After playing the female lead in Tum Bin 2, you are doing a cameo in a multi-starrer like Mubarakan...
Well, cameos can also leave an impact. I can never forget Juhi Chawla's special appearance in Andaz Apna Apna. It set the tone of the film. Being a part of Mubarakan has been a great learning experience. At this point in my career, I just want to do a lot of work. There's a line-up of interesting projects, but I cannot speak about them right now.

Talking about doing a lot of work, are you very ambitious?
I am ambitious, but for me, success isn't about being No 1. It's about having the liberty to choose the roles you want to do. I always take time before agreeing to a project. Also, ambition alone can't take you to the top; persistence and talent are just as important.

As an artiste, what do you think is your shortcoming?
I am not the kind of person who looks at what's lacking. I celebrate what I have. That's the joy of life. I always put my best into everything I do. The idea is to outshine my previous performance.

While you have not had many outings in Bollywood, you have worked in quite a few South films. Do you feel it's relatively easier to find work there?
Be it South or Hollywood, you'll create a space for yourself only if you are good.

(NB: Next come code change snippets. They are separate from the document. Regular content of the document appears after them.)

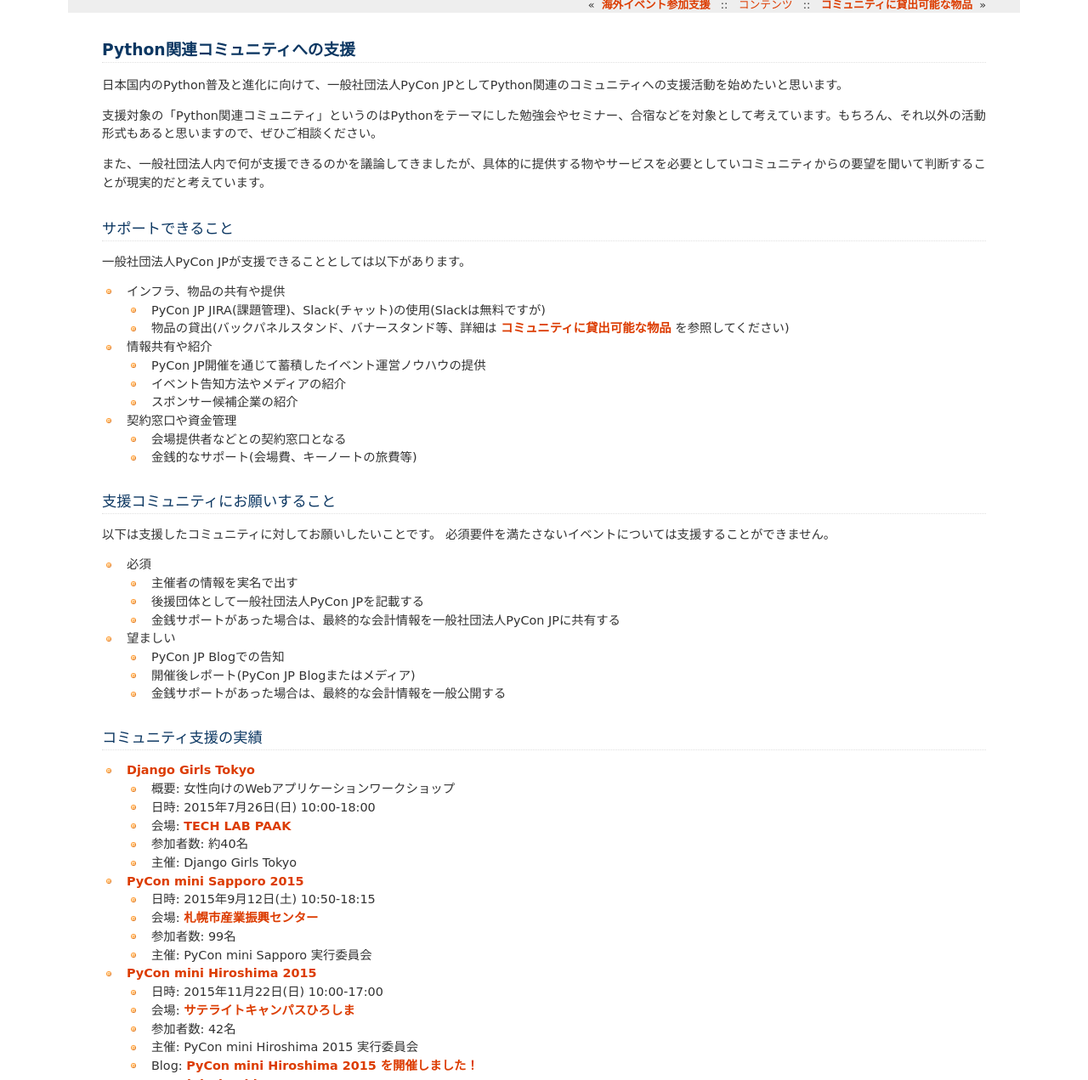
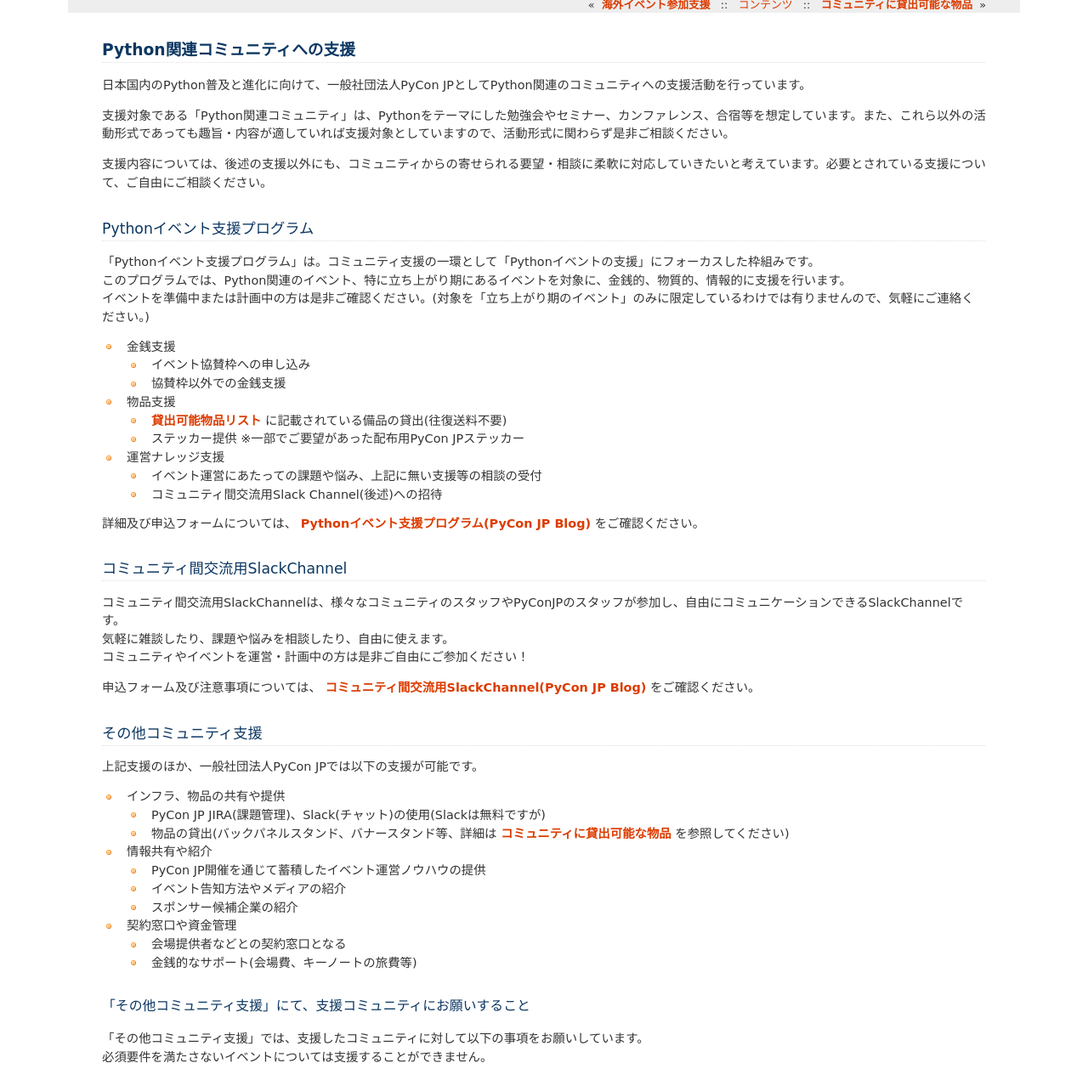
Before and after one commit to pyconjp/www.pycon.jp, a Sphinx documentation site: the page built from source/support/community.rst, in a window 1280 px wide and 1400 px high, cut to the strip 129-1400 px from the top of the window. Shown: the whole strip at 85% size. Built offline with Sphinx 7.4.7, drawn with Linux system fonts in a browser that asks for light colours.

Commit message:
[ISSHA-1695] add information of EventSupportProgram and InterCommunitySlachChannel.
add information of EventSupportProgram and InterCommunitySlackChannel.
re-organize section structure to make it easy to understand.

```diff
--- a/source/support/community.rst
+++ b/source/support/community.rst
@@ -2,15 +2,46 @@
  Python関連コミュニティへの支援
 ================================
 
-日本国内のPython普及と進化に向けて、一般社団法人PyCon JPとしてPython関連のコミュニティへの支援活動を始めたいと思います。
+日本国内のPython普及と進化に向けて、一般社団法人PyCon JPとしてPython関連のコミュニティへの支援活動を行っています。
 
-支援対象の「Python関連コミュニティ」というのはPythonをテーマにした勉強会やセミナー、合宿などを対象として考えています。もちろん、それ以外の活動形式もあると思いますので、ぜひご相談ください。
+支援対象である「Python関連コミュニティ」は、Pythonをテーマにした勉強会やセミナー、カンファレンス、合宿等を想定しています。また、これら以外の活動形式であっても趣旨・内容が適していれば支援対象としていますので、活動形式に関わらず是非ご相談ください。
 
-また、一般社団法人内で何が支援できるのかを議論してきましたが、具体的に提供する物やサービスを必要としていコミュニティからの要望を聞いて判断することが現実的だと考えています。
+支援内容については、後述の支援以外にも、コミュニティからの寄せられる要望・相談に柔軟に対応していきたいと考えています。必要とされている支援について、ご自由にご相談ください。
 
-サポートできること
+Pythonイベント支援プログラム
 ==================
-一般社団法人PyCon JPが支援できることとしては以下があります。
+| 「Pythonイベント支援プログラム」は。コミュニティ支援の一環として「Pythonイベントの支援」にフォーカスした枠組みです。
+| このプログラムでは、Python関連のイベント、特に立ち上がり期にあるイベントを対象に、金銭的、物質的、情報的に支援を行います。
+| イベントを準備中または計画中の方は是非ご確認ください。(対象を「立ち上がり期のイベント」のみに限定しているわけでは有りませんので、気軽にご連絡ください。)
+
+- 金銭支援
+
+  - イベント協賛枠への申し込み
+  - 協賛枠以外での金銭支援
+
+- 物品支援
+
+  - `貸出可能物品リスト <https://www.pycon.jp/support/goods.html>`_ に記載されている備品の貸出(往復送料不要)
+  - ステッカー提供 ※一部でご要望があった配布用PyCon JPステッカー
+
+- 運営ナレッジ支援
+
+  - イベント運営にあたっての課題や悩み、上記に無い支援等の相談の受付
+  - コミュニティ間交流用Slack Channel(後述)への招待
+
+詳細及び申込フォームについては、 `Pythonイベント支援プログラム(PyCon JP Blog) <https://pyconjp.blogspot.com/2019/07/event-support-program.html>`_ をご確認ください。
+
+コミュニティ間交流用SlackChannel
+==================
+| コミュニティ間交流用SlackChannelは、様々なコミュニティのスタッフやPyConJPのスタッフが参加し、自由にコミュニケーションできるSlackChannelです。
+| 気軽に雑談したり、課題や悩みを相談したり、自由に使えます。
+| コミュニティやイベントを運営・計画中の方は是非ご自由にご参加ください！
+
+申込フォーム及び注意事項については、  `コミュニティ間交流用SlackChannel(PyCon JP Blog) <https://pyconjp.blogspot.com/2019/07/community-channel.html>`_ をご確認ください。
+
+その他コミュニティ支援
+==================
+上記支援のほか、一般社団法人PyCon JPでは以下の支援が可能です。
 
 - インフラ、物品の共有や提供
 
@@ -28,10 +59,10 @@
   - 会場提供者などとの契約窓口となる
   - 金銭的なサポート(会場費、キーノートの旅費等)
 
-支援コミュニティにお願いすること
-================================
-以下は支援したコミュニティに対してお願いしたいことです。
-必須要件を満たさないイベントについては支援することができません。
+「その他コミュニティ支援」にて、支援コミュニティにお願いすること
+--------------------------------
+| 「その他コミュニティ支援」では、支援したコミュニティに対して以下の事項をお願いしています。
+| 必須要件を満たさないイベントについては支援することができません。
 
 - 必須
 
```
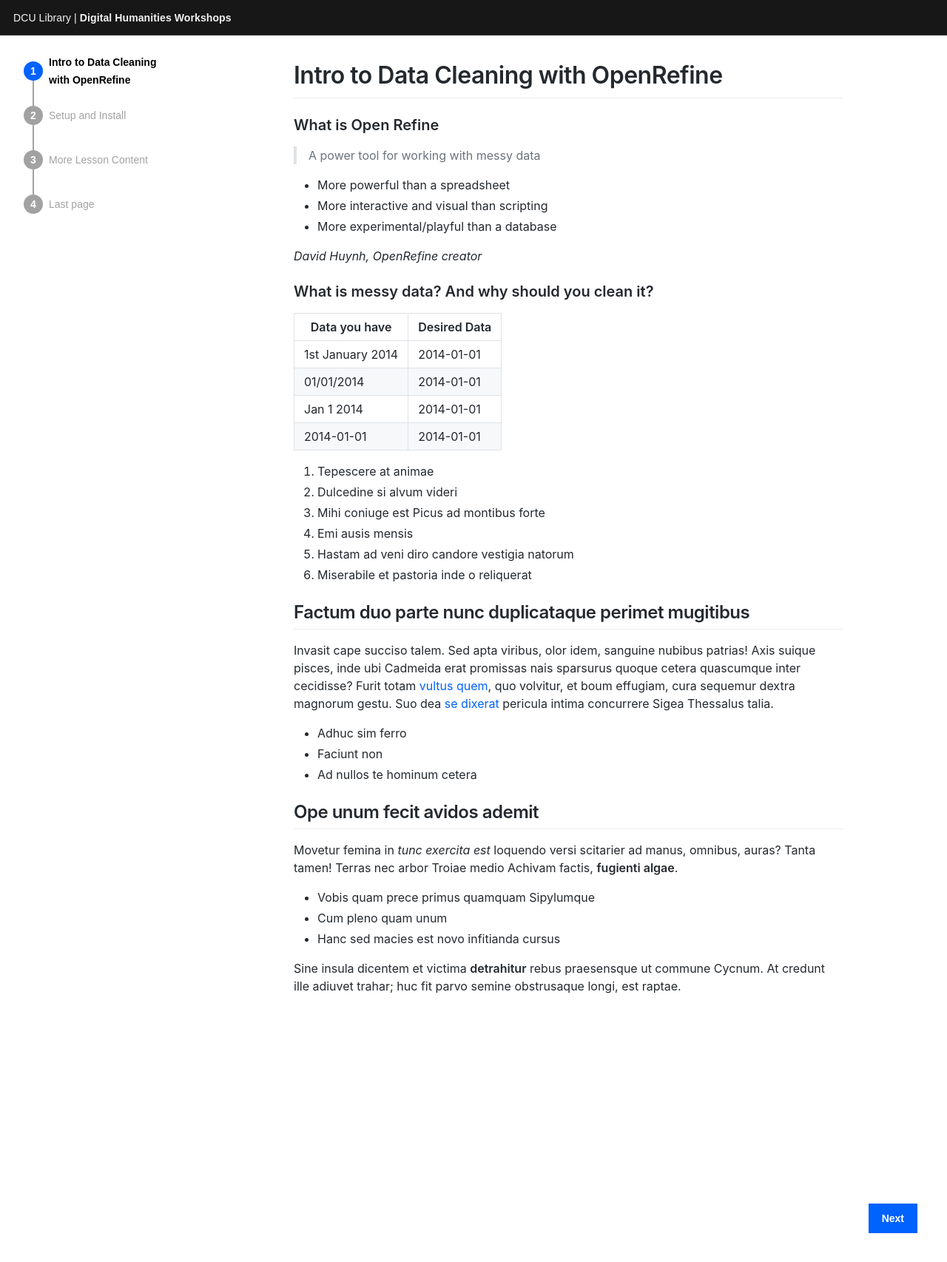
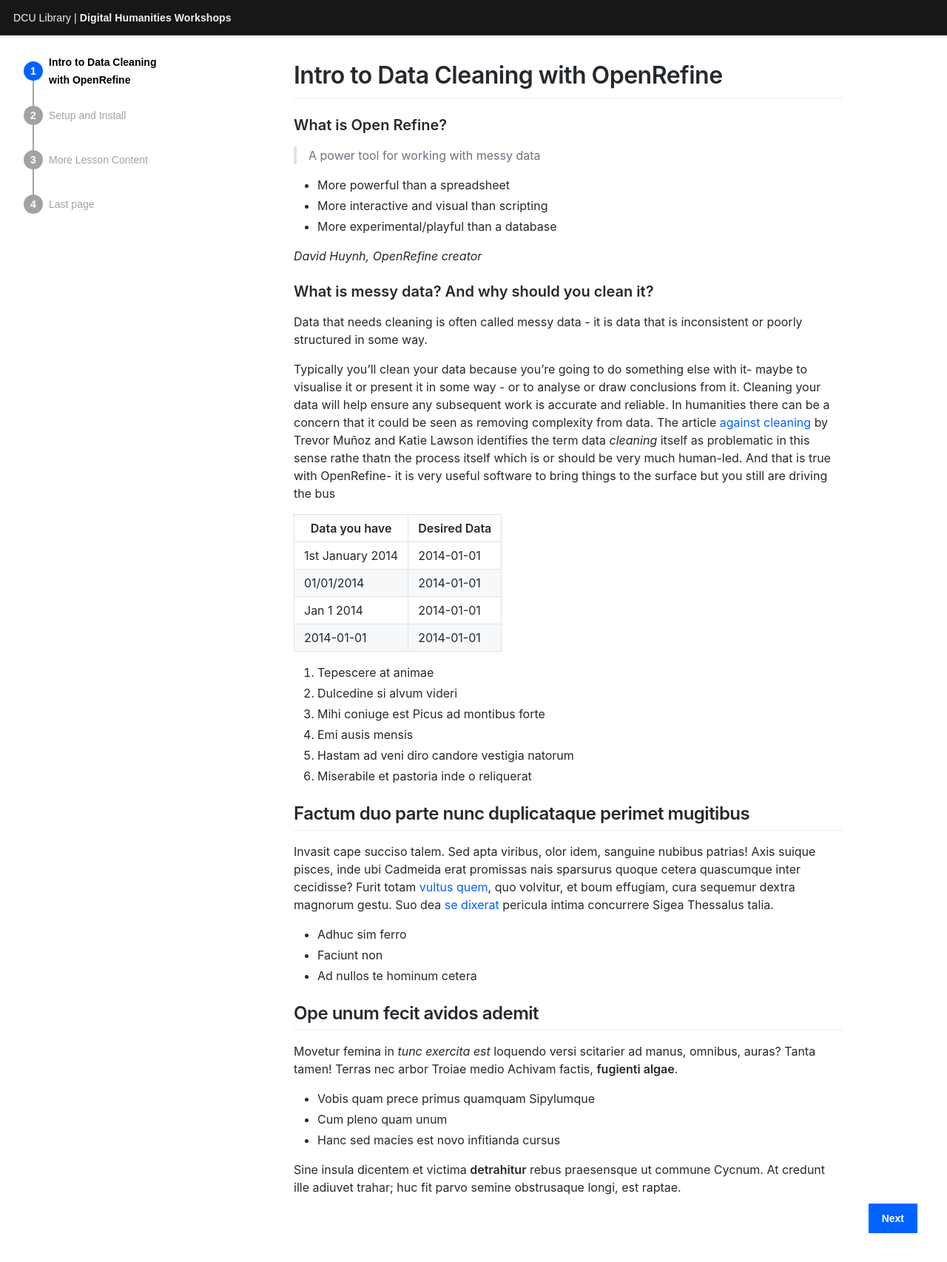
Before and after one commit to DCULibrary/open-refine-workshop, a Jekyll site: the page built from _workshop/index.md, in a window 1280 px wide. Shown: the top 1706 px of the page at 74% size. Built offline with Jekyll 4.4.1, drawn with Linux system fonts in a browser that asks for light colours; some web fonts are replaced.

Commit message:
Add lesson content

```diff
--- a/_workshop/index.md
+++ b/_workshop/index.md
@@ -3,7 +3,7 @@ title: Intro to Data Cleaning with OpenRefine # The title of the page
 date: 0000-01-01    # Page order is set by date
 ---
 
-### What is Open Refine
+### What is Open Refine?
 > A power tool for working with messy data
 
 * More powerful than a spreadsheet
@@ -14,12 +14,16 @@ _David Huynh, OpenRefine creator_
 
 ### What is messy data? And why should you clean it?
 
-| Data you have | Desired Data |
-| ------------- | ------------ |
-| 1st January 2014 | 2014-01-01 |
-| 01/01/2014 | 2014-01-01 |
-| Jan 1 2014 | 2014-01-01 |
-| 2014-01-01 | 2014-01-01 |
+Data that needs cleaning is often called messy data - it is data that is inconsistent or poorly structured in some way.
+
+Typically you’ll clean your data because you’re going to do something else with it- maybe to visualise it or present it in some way - or to analyse or draw conclusions from it. Cleaning your data will help ensure any subsequent work is accurate and reliable. In humanities there can be a concern that it could be seen as removing complexity from data. The article [against cleaning](https://dhdebates.gc.cuny.edu/read/untitled-f2acf72c-a469-49d8-be35-67f9ac1e3a60/section/07154de9-4903-428e-9c61-7a92a6f22e51) by Trevor Mu&#241;oz and Katie Lawson identifies the term data _cleaning_ itself as problematic in this sense rathe thatn the process itself which is or should be very much human-led. And that is true with OpenRefine- it is very useful software to bring things to the surface but you still are driving the bus
+
+| Data you have    | Desired Data |
+| ---------------- | ------------ |
+| 1st January 2014 | 2014-01-01   |
+| 01/01/2014       | 2014-01-01   |
+| Jan 1 2014       | 2014-01-01   |
+| 2014-01-01       | 2014-01-01   |
 
 1. Tepescere at animae
 2. Dulcedine si alvum videri
```
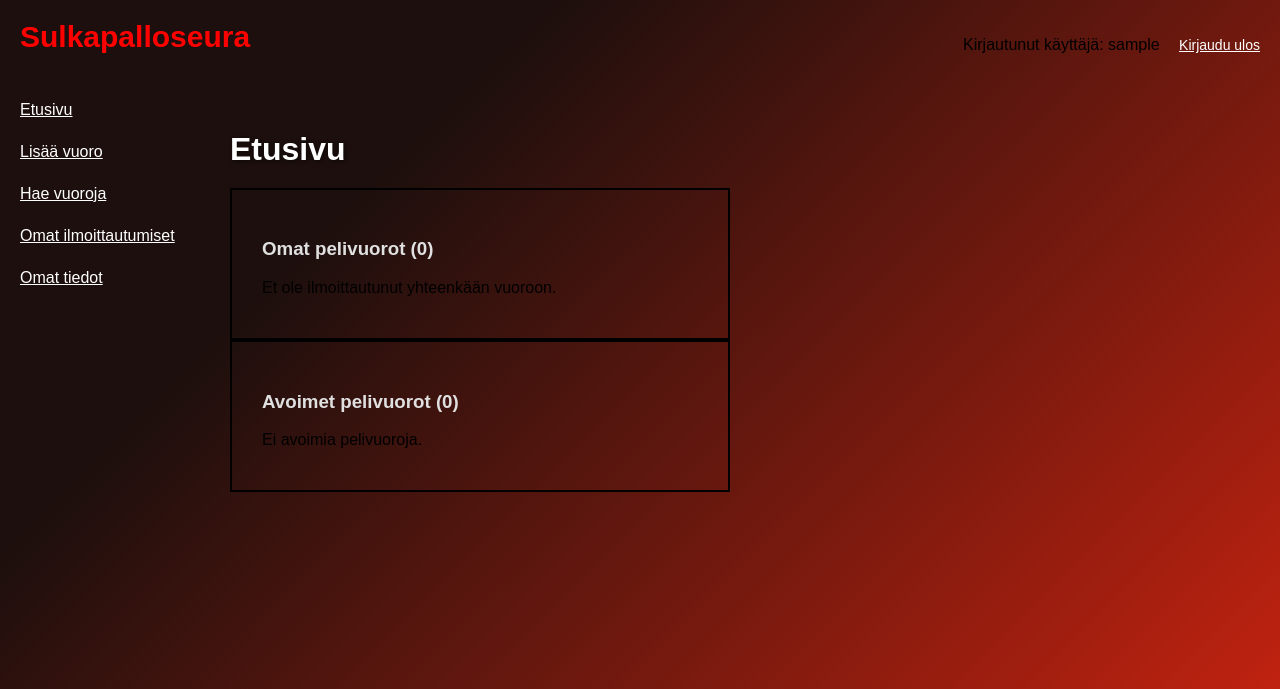
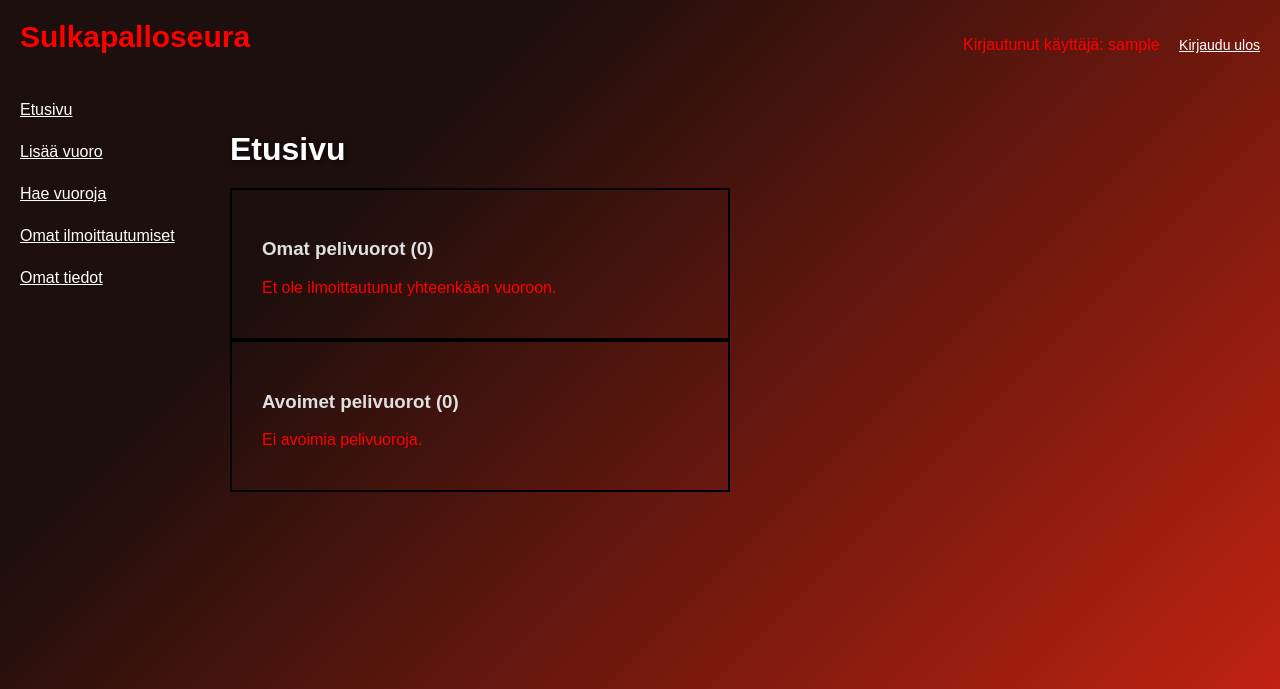
Before and after one commit to Mode-e/SulkisSeuraa, a Flask app: page / in a window 1280 px wide. Shown: the top 689 px of the page. Run offline with Flask 3, Linux system fonts and the light colour scheme; the visitor is signed in with stand-in values (Sample User, id 1); data comes from the database, SQL or seed files in the repository; data that the repository does not hold is empty.

Commit message:
Change text color

```diff
--- a/templates/index.html
+++ b/templates/index.html
@@ -25,7 +25,7 @@
 <div class="Cohesive_framework">
     <h3 class="Cohesive_form_title">Omat pelivuorot ({{ my_open_slots|length }})</h3>
     {% if my_open_slots|length == 0 %}
-        <p class="Empty">Et ole ilmoittautunut yhteenkään vuoroon.</p>
+        <p class="Empty" style="color: red">Et ole ilmoittautunut yhteenkään vuoroon.</p>
     {% else %}
         {% for slot in my_open_slots %}
             <div class="slot_row">
@@ -47,7 +47,7 @@
 <div class="Cohesive_framework">
     <h3 class="Cohesive_form_title">Avoimet pelivuorot ({{ open_slots|length }})</h3>
     {% if open_slots|length == 0 %}
-        <p class="Empty">Ei avoimia pelivuoroja.</p>
+        <p class="Empty" style="color: red">Ei avoimia pelivuoroja.</p>
     {% else %}
         {% for slot in open_slots %}
             <div class="slot_row">
--- a/templates/layout.html
+++ b/templates/layout.html
@@ -10,7 +10,7 @@
         <h1>Sulkapalloseura</h1>
         <div class="links">
             {% if session.username %}
-                <span>Kirjautunut käyttäjä: {{ session.username }}</span>
+                <span style="color: red">Kirjautunut käyttäjä: {{ session.username }}</span>
                 <a href="/logout">Kirjaudu ulos</a>
             {% else %}
                 <a href="/register">Rekisteröidy</a>
--- a/templates/my_info.html
+++ b/templates/my_info.html
@@ -37,7 +37,7 @@
     <h3 class="Cohesive_form_title">Lisätyt tulevat vuorot ({{ upcoming|length }})</h3>
 
     {% if upcoming|length == 0 %}
-        <p class="Empty">Ei lisättyjä tulevia pelivuoroja.</p>
+        <p class="Empty" style="color: red">Ei lisättyjä tulevia pelivuoroja.</p>
     {% else %}
         {% for slot in upcoming %}
             <div class="slot_row">
--- a/templates/search.html
+++ b/templates/search.html
@@ -86,7 +86,7 @@
         {% endfor %}
 
     {% else %}
-        <p class="Empty">Ei tuloksia.</p>
+        <p class="Empty" style="color: red">Ei tuloksia.</p>
     {% endif %}
 </div>
 
```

Considering that age is equated with an actress' shelf life in this industry, do you feel any pressure?
We're actresses, not products. Also, acting doesn't come with an expiry date. Look around, there are so many leading ladies who have shattered that myth.

Do you regret any of the choices you've made so far?
Not at all. Every film has taught me a lot. The disheartening part is when your film doesn't make the kind of money that you expected it to make, because a lot of lives are dependent on it.

Your sister Aisha also wants to become an actress. Having been in the industry for a few years now what kind o guidance are you giving her?
(Laughs) I can barely figure out my own career. Aisha, like every other youngster, is trying to discover herself and figure what she wants to do. She is a bundle of talent and one of the most intelligent people I know. I am sure she will find out what's best for her. As an elder sister, I always tell her, 'You don't choose the film, the right film will choose you'.